Assigned task - Search the material for the string "초기에는", then return every line where it is found.

Data for this exercise -
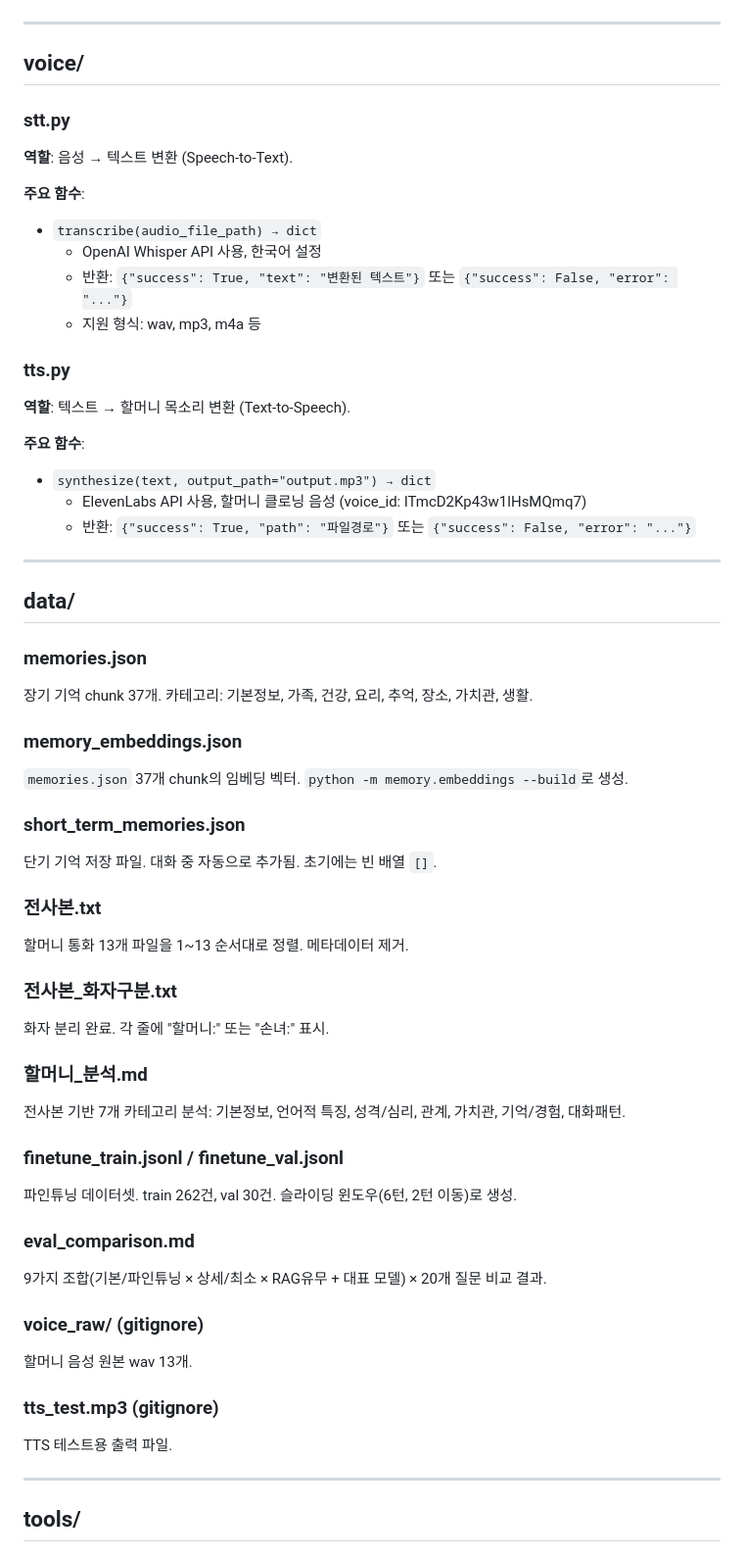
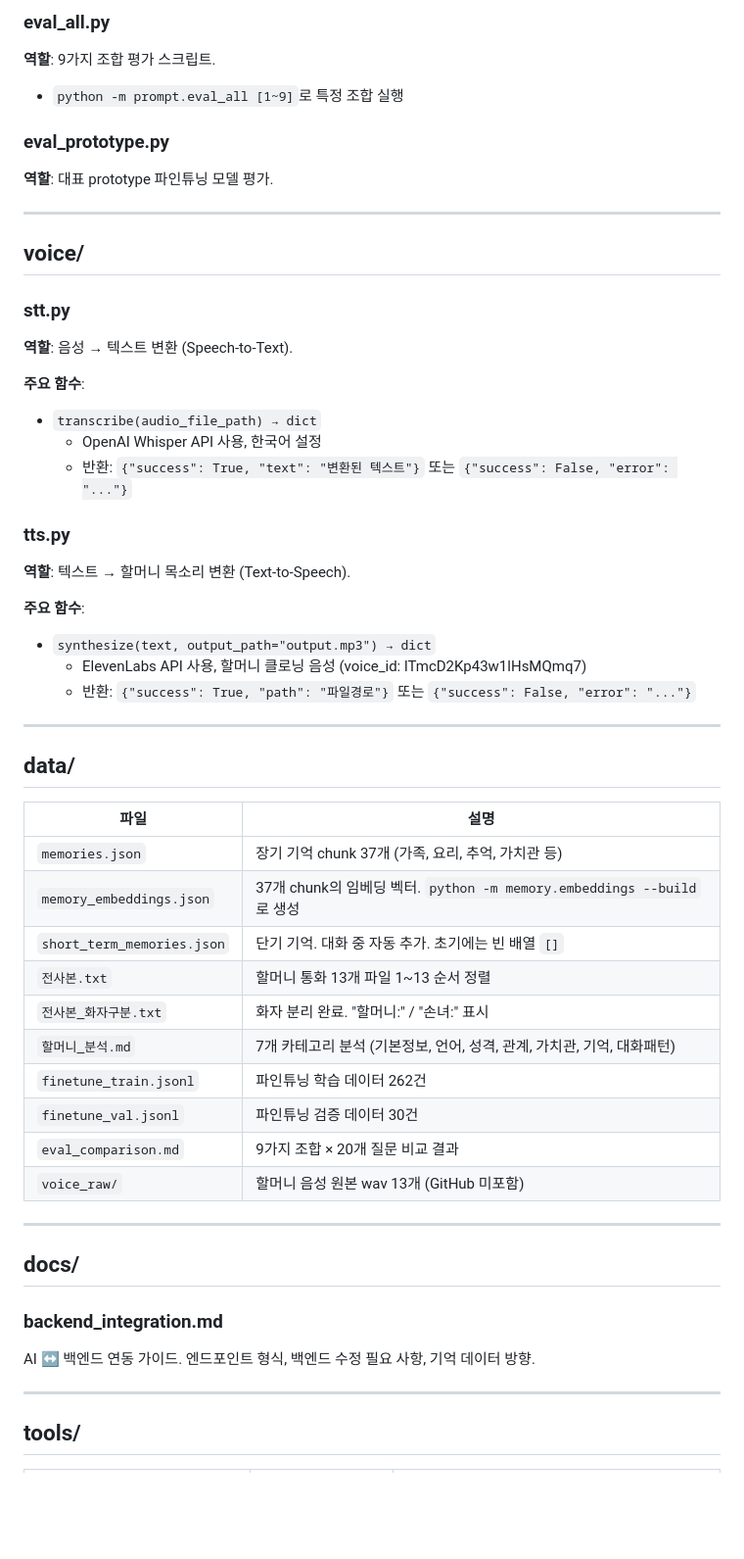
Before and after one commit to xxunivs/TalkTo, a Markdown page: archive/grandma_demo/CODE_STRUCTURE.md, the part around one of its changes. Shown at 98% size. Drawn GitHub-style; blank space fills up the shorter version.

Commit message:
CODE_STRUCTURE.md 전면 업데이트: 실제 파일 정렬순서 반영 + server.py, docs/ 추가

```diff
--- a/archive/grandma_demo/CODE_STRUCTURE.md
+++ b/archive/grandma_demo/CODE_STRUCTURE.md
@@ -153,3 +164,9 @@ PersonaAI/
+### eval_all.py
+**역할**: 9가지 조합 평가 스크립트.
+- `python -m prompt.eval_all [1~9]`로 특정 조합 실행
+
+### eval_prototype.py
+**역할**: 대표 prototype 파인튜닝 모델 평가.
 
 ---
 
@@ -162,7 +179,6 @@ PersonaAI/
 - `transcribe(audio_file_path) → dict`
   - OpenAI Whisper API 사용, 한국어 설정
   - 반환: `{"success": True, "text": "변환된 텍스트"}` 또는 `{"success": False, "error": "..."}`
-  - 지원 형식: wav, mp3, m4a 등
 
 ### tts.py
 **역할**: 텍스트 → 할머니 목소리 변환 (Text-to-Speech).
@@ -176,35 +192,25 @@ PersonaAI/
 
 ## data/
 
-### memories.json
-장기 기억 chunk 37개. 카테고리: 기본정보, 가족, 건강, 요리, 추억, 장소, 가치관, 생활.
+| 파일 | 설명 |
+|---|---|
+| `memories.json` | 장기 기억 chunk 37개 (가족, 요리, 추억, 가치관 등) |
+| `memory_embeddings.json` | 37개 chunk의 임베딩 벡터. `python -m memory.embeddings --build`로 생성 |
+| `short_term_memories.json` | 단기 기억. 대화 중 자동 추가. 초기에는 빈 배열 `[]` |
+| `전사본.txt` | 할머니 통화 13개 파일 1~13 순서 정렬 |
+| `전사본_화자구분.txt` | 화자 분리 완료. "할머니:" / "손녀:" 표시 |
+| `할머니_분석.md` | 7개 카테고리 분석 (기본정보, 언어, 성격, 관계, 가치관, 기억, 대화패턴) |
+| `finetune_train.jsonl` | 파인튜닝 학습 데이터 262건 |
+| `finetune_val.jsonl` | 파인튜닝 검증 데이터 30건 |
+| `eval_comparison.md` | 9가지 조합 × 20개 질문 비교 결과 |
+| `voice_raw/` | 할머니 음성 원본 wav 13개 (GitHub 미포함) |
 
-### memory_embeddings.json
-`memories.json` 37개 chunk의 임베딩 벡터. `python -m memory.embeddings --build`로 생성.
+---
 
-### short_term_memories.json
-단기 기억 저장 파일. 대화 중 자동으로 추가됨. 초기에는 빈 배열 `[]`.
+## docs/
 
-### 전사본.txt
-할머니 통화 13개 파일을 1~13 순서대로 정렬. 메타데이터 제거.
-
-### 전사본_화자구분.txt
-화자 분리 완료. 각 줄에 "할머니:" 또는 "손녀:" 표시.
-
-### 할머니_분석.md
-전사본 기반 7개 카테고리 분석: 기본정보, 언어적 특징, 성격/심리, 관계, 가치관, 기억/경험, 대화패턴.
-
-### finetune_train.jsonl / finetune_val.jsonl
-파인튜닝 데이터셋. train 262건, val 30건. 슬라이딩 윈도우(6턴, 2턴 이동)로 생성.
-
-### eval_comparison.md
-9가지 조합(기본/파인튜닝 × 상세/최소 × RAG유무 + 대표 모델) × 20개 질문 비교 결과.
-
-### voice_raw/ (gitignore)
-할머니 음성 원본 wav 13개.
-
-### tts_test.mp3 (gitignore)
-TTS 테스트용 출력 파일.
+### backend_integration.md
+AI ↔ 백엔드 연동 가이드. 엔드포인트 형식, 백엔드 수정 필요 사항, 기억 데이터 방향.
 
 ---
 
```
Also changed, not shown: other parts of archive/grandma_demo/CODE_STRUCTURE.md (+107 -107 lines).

Answer to the exercise -
+| `short_term_memories.json` | 단기 기억. 대화 중 자동 추가. 초기에는 빈 배열 `[]` |
-단기 기억 저장 파일. 대화 중 자동으로 추가됨. 초기에는 빈 배열 `[]`.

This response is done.